**Task directions**
For each line of the data below that holds "register", copy the line.

**Provided data**
[Start of section]

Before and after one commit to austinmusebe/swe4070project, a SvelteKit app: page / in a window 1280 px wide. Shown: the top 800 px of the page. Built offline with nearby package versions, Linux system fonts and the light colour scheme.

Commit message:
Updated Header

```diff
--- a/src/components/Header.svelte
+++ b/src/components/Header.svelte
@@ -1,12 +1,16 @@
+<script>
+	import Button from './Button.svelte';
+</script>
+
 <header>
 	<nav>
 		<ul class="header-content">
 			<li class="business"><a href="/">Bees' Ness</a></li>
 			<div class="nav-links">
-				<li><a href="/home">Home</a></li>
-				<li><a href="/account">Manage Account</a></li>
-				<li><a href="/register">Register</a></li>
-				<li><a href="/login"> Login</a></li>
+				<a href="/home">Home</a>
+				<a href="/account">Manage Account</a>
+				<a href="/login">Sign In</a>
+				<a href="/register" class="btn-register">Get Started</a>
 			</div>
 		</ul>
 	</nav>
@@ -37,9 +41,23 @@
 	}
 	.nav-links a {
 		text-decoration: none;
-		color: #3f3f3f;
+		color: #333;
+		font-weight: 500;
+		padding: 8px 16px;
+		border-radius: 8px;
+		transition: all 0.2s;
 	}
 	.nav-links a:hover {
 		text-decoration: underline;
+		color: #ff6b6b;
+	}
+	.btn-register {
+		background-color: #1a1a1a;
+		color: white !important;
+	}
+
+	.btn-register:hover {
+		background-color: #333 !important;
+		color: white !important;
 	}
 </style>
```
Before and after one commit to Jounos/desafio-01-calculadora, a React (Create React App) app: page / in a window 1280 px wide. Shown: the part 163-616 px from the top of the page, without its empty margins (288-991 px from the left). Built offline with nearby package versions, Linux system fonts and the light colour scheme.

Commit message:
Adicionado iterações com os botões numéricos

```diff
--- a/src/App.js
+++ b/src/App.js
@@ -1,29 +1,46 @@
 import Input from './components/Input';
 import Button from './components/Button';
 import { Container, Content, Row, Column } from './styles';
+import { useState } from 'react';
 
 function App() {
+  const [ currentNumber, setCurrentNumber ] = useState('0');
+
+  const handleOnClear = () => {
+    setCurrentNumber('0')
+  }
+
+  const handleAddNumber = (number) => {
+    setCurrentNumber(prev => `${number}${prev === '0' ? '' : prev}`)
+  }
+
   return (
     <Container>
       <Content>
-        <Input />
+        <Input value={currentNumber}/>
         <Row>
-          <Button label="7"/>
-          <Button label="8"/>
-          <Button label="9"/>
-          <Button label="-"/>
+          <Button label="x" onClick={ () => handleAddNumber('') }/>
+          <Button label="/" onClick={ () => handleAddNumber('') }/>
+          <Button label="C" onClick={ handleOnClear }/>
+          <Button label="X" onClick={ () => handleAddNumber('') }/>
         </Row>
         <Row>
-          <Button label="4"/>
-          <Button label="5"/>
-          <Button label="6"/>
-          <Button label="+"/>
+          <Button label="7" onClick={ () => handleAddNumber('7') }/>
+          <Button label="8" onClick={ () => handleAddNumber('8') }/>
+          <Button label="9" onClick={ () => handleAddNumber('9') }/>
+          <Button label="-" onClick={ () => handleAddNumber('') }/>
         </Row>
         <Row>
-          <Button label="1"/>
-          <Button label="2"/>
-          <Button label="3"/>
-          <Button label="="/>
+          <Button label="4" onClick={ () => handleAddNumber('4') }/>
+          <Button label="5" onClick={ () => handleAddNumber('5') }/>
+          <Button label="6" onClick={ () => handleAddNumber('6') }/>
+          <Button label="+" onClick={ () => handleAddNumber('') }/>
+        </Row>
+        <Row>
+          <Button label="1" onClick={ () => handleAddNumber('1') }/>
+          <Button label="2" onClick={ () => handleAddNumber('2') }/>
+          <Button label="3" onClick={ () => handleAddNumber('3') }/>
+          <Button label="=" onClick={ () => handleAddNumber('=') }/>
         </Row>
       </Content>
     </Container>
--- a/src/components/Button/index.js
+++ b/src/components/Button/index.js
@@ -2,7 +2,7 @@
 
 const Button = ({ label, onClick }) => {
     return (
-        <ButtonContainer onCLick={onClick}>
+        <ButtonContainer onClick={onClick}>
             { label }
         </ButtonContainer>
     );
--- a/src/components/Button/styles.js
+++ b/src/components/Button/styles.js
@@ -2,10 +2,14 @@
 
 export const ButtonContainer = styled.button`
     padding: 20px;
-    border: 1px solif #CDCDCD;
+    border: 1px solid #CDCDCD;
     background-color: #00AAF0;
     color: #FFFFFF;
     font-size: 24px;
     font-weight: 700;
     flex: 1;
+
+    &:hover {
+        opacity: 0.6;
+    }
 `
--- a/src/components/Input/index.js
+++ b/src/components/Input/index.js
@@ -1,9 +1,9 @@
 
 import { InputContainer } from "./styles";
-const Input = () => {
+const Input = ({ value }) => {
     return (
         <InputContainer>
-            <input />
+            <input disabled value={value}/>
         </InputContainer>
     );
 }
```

[End of section]

**Result of this exercise**
-				<li><a href="/register">Register</a></li>
+				<a href="/register" class="btn-register">Get Started</a>
+	.btn-register {
+	.btn-register:hover {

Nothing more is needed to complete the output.